The manor was created in the 12th century for the Purcel family, mainly with land from two neighbouring manors: Mixbury and Fringford. These manors had different overlords, and as a result the Purcels had feudal obligations to both. Mixbury was part of the honour of St Valery, which later became part of the Honour of Wallingford.
In 1213 Robert de St Valery gave the mesne lordship of Mixbury to the Augustinian Osney Abbey, and the Purcels and their successors had to pay the abbey rent until the Dissolution of the Monasteries in 1536. In 1475 the manor was still held by a Thomas Purcel, but it had left the family by 1523.
Architectural evidence suggests that the Church of England parish church of Saint Michael and All Angels was a Norman church built in the middle of the 12th century. The earliest documentary evidence of the church's existence is slightly later, when Ralph Purcel granted the church to the Augustinian Bicester Priory in 1200. Of this original church little survives except a 12th-century Norman doorway and a 13th-century piscina.
In 1813 the church was repaired and most of its original features were destroyed. In 1875 the architect CN Beazley restored the building and added the vestry, bell-gable and south porch. St Michael's rectory was built in 1844. St Michael's parish is now part of the Shelswell benefice.
The parish was still being farmed under the open field system in 1679. There was no Act of Parliament for the parish's enclosure, so it must have been done by agreement.

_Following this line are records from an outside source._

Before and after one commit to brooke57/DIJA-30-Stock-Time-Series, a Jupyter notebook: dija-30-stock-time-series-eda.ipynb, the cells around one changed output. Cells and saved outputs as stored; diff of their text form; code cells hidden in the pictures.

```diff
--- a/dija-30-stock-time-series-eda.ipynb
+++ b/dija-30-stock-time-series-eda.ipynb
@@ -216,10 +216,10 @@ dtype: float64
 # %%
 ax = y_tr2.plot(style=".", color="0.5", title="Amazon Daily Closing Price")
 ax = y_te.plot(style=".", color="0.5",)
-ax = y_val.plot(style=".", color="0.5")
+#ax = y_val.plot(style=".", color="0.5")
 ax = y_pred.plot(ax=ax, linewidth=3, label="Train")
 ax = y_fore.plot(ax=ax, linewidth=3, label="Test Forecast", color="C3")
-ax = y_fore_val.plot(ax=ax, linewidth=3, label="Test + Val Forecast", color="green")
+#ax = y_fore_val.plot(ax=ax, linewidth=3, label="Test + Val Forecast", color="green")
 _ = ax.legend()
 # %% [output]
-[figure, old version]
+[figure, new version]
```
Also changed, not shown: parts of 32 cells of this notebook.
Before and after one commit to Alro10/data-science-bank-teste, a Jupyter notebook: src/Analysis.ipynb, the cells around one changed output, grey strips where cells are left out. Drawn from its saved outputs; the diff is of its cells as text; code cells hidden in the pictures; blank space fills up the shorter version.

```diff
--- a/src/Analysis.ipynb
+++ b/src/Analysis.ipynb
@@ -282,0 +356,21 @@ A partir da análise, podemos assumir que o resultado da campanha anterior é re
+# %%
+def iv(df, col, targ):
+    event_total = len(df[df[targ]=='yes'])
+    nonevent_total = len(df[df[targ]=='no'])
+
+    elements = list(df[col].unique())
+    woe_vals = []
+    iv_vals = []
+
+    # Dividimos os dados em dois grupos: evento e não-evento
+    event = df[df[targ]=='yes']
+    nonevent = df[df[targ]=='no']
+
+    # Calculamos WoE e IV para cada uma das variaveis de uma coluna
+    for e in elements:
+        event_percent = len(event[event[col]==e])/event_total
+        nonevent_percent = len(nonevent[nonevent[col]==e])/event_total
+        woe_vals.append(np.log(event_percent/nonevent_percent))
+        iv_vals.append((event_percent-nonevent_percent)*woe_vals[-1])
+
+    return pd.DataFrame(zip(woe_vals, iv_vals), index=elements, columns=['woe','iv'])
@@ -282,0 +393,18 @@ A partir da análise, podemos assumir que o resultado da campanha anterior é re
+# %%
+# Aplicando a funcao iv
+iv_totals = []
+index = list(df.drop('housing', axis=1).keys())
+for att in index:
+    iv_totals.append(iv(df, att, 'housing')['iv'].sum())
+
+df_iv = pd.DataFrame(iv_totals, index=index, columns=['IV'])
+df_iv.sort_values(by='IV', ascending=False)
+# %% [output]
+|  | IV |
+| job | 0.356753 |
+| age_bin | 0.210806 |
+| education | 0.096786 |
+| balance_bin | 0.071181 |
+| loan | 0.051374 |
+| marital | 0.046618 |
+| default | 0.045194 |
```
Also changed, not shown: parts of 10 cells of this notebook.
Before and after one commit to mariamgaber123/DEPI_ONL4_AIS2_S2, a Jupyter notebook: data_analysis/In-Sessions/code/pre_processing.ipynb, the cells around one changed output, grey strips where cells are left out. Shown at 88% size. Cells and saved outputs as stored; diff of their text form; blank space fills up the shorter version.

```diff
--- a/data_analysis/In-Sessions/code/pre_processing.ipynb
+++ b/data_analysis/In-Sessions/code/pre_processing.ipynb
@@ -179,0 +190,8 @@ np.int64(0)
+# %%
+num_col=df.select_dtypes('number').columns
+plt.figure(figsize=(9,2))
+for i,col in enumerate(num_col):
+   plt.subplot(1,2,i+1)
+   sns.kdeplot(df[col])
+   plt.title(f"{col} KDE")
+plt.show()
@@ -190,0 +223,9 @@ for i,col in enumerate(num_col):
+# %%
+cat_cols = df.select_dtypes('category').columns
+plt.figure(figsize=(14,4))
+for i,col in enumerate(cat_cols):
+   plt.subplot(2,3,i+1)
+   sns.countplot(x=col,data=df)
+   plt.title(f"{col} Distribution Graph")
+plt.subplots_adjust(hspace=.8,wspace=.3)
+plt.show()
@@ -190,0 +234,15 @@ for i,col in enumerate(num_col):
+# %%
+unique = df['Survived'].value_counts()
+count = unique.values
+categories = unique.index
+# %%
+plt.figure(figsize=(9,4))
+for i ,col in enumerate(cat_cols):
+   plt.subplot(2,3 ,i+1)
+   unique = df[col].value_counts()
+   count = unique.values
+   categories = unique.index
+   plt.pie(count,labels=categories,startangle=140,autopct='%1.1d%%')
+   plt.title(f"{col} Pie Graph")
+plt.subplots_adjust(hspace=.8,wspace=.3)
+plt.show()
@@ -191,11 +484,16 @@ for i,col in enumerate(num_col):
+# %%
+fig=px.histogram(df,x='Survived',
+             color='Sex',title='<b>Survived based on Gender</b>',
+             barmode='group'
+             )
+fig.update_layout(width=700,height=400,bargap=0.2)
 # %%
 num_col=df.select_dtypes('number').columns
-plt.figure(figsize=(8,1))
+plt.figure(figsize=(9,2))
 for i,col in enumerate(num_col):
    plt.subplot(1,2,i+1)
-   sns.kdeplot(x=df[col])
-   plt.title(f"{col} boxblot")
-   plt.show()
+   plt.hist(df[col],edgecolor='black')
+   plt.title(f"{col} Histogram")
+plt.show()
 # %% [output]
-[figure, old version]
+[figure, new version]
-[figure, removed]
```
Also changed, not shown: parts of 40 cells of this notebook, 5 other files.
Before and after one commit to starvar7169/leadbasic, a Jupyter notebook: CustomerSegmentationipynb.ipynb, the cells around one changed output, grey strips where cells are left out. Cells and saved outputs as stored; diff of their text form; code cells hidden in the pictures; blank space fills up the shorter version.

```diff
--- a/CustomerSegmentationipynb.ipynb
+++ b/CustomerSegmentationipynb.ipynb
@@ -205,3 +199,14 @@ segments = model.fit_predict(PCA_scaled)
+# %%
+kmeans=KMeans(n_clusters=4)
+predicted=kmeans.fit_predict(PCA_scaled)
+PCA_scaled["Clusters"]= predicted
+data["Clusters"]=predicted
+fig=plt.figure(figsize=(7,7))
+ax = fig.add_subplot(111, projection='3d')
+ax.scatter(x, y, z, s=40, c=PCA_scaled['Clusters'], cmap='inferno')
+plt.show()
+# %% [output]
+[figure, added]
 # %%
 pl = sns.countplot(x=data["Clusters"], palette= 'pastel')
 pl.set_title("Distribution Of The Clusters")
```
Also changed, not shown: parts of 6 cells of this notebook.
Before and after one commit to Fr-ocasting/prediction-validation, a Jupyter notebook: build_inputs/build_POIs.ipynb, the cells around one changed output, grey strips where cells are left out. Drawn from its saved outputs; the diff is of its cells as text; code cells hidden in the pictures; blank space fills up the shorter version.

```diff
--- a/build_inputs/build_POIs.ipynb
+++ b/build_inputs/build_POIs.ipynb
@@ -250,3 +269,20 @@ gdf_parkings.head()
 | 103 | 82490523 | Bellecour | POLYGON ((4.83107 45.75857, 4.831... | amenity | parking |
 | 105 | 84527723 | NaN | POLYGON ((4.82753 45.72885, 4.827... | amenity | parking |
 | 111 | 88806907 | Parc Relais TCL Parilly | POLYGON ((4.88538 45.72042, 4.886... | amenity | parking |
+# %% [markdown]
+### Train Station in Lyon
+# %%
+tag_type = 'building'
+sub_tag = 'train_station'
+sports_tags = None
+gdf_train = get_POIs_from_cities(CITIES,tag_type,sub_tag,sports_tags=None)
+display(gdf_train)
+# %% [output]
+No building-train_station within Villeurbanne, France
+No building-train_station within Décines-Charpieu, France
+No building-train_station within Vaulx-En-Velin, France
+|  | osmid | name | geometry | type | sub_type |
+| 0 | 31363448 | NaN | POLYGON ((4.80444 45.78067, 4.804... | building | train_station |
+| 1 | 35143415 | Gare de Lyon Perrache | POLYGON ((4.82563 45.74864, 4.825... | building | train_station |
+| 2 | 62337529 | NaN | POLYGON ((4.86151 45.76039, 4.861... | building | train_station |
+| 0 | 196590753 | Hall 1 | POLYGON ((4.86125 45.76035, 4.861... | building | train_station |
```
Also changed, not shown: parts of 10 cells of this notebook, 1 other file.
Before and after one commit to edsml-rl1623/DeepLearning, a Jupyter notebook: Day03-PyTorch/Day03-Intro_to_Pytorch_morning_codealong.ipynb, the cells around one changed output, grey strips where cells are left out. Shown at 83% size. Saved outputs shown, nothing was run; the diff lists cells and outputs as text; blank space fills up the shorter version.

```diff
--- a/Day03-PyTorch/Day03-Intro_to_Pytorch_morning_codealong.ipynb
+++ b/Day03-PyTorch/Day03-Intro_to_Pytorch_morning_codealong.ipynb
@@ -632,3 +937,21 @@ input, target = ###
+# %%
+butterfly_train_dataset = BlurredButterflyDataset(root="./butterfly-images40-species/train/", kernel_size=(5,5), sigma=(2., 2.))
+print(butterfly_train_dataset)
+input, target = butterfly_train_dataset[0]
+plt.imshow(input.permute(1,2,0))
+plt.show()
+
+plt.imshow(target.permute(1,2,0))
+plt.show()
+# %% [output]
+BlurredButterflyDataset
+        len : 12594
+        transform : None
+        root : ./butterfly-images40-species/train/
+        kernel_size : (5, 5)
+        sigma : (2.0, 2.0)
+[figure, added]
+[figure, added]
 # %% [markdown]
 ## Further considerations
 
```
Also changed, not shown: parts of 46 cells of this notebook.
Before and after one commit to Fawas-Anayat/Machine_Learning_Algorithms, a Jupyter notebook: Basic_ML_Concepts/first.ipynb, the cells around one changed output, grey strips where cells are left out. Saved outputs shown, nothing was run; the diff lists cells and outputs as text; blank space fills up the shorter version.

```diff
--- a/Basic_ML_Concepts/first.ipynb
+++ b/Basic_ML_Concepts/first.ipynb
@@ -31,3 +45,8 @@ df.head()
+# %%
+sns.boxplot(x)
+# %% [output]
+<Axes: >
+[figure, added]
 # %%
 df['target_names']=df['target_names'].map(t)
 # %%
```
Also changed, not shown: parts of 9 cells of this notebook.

This may have been before the end of the 17th century.
In 1899 the Great Central Railway completed its main line to London through the eastern part of the then Shelswell parish and built Finmere for Buckingham station where the line crosses the main road about 1⁄2 mile (800 m) northeast of Newton Purcell. Buckingham was almost 5 miles (8 km) from the Great Central station, so the name was subsequently shortened to the more appropriate "Finmere". British Railways closed Finmere station in 1963, and closed the section of the Great Central line through the station and parish in 1966.
- "Area: Newton Purcell with Shelswell CP (Parish): Parish Headcounts". Neighbourhood Statistics. Office for National Statistics. Retrieved 8 March 2010.
- Ekwall 1960, Newton.
- Lobel 1959, pp. 262–267.
- Sherwood & Pevsner 1974, p. 717
- "St Michael & All Angels Church, Newton Purcell". Shelswell group of Parishes.
- Lobel 1959, pp. 285–289.
Media related to Newton Purcell at Wikimedia Commons
- Blomfield, James Charles (c. 1890). Part V: History of Fringford, Hethe, Mixbury, Newton Purcell, and Shelswell. Deanery of Bicester. Elliot Stock & Co: London.
- Lobel, Mary D, ed. (1959). "Newton Purcell". A History of the County of Oxford. Victoria County History. 6: Ploughley Hundred. London: Oxford University Press for the Institute of Historical Research. pp. 262–267.CS1 maint: ref=harv (link)
- Ekwall, Eilert (1960) . Concise Oxford Dictionary of English Place-Names (4th ed.). Oxford: Oxford University Press. Newton. ISBN 0198691033.CS1 maint: ref=harv (link)
- Sherwood, Jennifer; Pevsner, Nikolaus (1974). Oxfordshire. The Buildings of England. Harmondsworth: Penguin Books. p. 717. ISBN 0-14-071045-0.CS1 maint: ref=harv (link)